▶ **Task**
In the data below, how many lines include the string "ledger"? Give only the number.

Version comparison data:
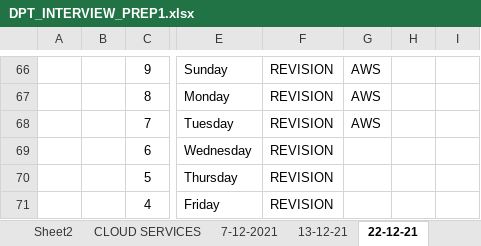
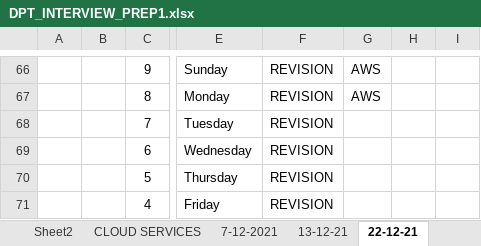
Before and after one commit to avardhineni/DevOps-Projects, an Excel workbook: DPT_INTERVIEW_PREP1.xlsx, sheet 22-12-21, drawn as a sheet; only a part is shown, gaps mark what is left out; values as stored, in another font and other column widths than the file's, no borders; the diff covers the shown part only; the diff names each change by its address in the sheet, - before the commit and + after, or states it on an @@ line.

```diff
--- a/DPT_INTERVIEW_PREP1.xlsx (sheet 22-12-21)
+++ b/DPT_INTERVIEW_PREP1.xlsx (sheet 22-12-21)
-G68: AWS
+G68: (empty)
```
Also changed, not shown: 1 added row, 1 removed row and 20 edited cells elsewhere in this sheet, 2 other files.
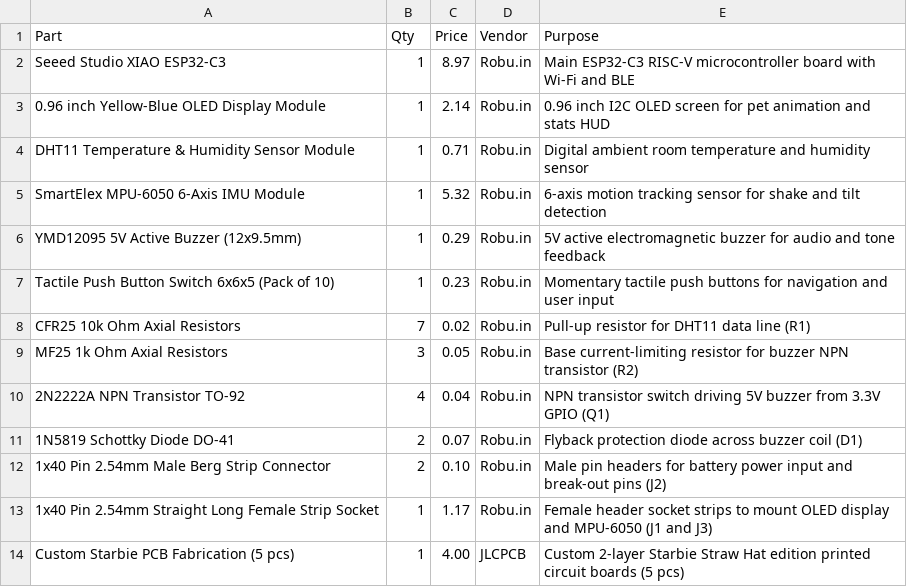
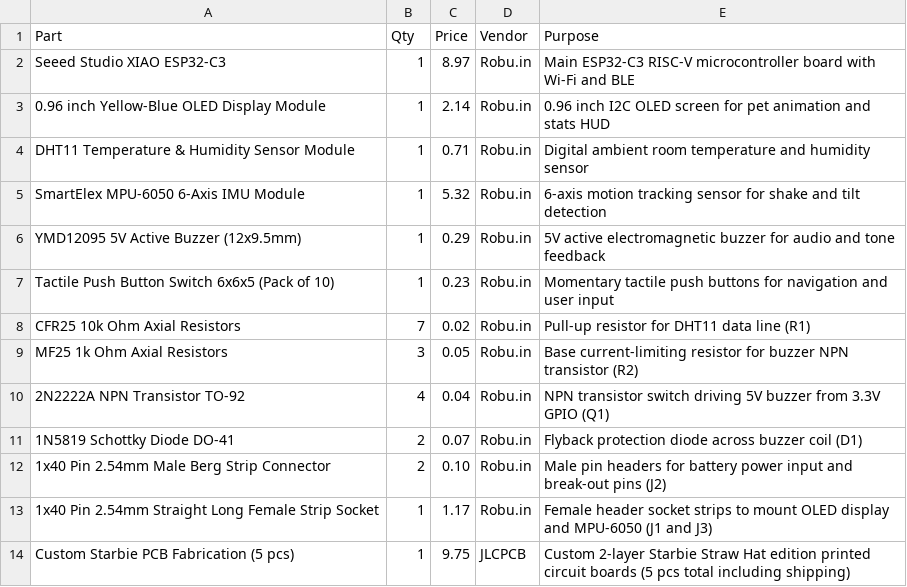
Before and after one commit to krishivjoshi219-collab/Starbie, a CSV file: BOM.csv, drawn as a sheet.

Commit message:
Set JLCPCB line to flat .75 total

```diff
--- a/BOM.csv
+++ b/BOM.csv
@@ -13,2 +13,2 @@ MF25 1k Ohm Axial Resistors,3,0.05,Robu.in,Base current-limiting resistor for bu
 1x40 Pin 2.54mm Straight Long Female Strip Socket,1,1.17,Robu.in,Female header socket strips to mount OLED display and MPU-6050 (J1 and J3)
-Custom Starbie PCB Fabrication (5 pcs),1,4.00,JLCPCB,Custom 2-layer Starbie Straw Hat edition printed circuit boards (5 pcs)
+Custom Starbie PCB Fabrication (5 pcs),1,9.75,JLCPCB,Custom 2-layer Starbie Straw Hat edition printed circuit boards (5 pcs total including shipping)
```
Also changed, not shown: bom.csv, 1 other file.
...
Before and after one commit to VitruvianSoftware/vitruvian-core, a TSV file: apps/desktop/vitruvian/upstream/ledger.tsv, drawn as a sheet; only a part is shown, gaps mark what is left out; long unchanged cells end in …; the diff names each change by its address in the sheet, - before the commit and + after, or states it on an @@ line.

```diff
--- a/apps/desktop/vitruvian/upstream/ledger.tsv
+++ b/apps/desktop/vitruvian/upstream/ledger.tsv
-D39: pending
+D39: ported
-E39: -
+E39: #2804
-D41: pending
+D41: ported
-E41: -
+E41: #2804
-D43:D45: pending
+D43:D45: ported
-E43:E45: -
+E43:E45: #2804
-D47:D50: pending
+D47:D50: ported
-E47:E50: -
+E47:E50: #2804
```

▶ **Answer section**
3